There is no excuse for doctors or other health care providers to be jerks. However, please be aware that under current HIPAA laws we are somewhat restricted regarding how much information we are allowed to release to anyone who is not the patient without the patient’s written permission. If you are in the room, obviously there is a level of implied consent–unless there is reason to suspect an abusive relationship, which we are also obligated by law to report. And…between 1/5 to 1/3 of women reporting to Emergency Departments have been victims of some sort of sexual or domestic violence or abuse. So–it becomes complicated.
In today’s deteriorating health care environment, the Emergency Department has become something of a war zone, inundated by trauma victims. And with the general lack of awareness and poor attitude regarding the headache sufferer, we tend to fare poorly in the Emergency Department and are treated, at best, as a nuisance, and more often, as a drug seeker. This is why I try to give my patients the tools they need to manage their headaches on their own without resorting to Emergency Department treatment unless they have become dehydrated and require IV hydration.
If you do go to an ER, take an advocate who can remain calm but persistent, while keeping these points in mind–and someone who can educate regarding headache/migraine wouldn’t hurt!
Another point: if you think you might be too impaired to call your physician’s office during a headache, and you are going to want a family member to call on your behalf, please sign a consent form for that person to talk to the physician when you are in the office.

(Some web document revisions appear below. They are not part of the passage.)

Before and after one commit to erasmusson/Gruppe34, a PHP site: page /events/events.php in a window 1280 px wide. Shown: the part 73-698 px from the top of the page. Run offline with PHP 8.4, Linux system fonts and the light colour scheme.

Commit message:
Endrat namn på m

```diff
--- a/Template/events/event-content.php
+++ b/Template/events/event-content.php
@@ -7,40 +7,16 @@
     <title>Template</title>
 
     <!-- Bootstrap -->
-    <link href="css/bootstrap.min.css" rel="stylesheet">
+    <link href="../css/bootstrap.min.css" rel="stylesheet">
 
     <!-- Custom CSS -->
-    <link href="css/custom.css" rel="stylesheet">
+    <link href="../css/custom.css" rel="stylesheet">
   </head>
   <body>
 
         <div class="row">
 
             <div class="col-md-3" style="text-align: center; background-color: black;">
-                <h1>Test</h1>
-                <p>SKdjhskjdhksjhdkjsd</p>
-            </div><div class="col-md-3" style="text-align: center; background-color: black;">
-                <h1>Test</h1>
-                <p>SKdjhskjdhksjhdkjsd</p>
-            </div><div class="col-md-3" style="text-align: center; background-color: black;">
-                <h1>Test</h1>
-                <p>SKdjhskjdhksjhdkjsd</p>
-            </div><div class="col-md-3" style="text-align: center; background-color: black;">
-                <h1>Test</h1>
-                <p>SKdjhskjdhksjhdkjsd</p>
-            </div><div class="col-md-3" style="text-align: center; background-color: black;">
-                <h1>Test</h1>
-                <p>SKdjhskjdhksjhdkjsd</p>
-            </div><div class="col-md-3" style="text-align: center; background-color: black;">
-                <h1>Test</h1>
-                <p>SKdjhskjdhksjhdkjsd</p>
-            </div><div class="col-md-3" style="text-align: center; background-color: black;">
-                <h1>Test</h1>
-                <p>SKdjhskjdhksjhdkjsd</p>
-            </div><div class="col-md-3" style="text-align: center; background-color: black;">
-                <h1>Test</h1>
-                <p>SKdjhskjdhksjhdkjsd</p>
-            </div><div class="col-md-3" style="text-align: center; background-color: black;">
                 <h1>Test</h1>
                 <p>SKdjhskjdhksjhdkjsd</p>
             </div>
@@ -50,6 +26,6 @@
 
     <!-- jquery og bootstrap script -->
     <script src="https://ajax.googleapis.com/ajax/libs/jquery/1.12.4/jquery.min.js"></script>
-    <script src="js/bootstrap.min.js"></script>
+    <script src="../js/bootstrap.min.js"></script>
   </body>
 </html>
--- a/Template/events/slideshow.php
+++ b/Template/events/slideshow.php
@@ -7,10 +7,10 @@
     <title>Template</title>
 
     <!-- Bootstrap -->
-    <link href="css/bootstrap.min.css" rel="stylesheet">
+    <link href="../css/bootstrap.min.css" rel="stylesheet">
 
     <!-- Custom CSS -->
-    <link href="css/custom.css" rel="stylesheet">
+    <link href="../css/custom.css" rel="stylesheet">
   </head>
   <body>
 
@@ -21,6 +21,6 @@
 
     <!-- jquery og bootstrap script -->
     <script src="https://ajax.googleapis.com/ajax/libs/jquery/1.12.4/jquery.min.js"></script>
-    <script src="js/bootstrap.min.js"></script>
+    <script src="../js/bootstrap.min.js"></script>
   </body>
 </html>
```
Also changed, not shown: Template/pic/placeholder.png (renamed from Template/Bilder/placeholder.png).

We really are not trying to be difficult about this–it’s federal law intended to protect your confidentiality.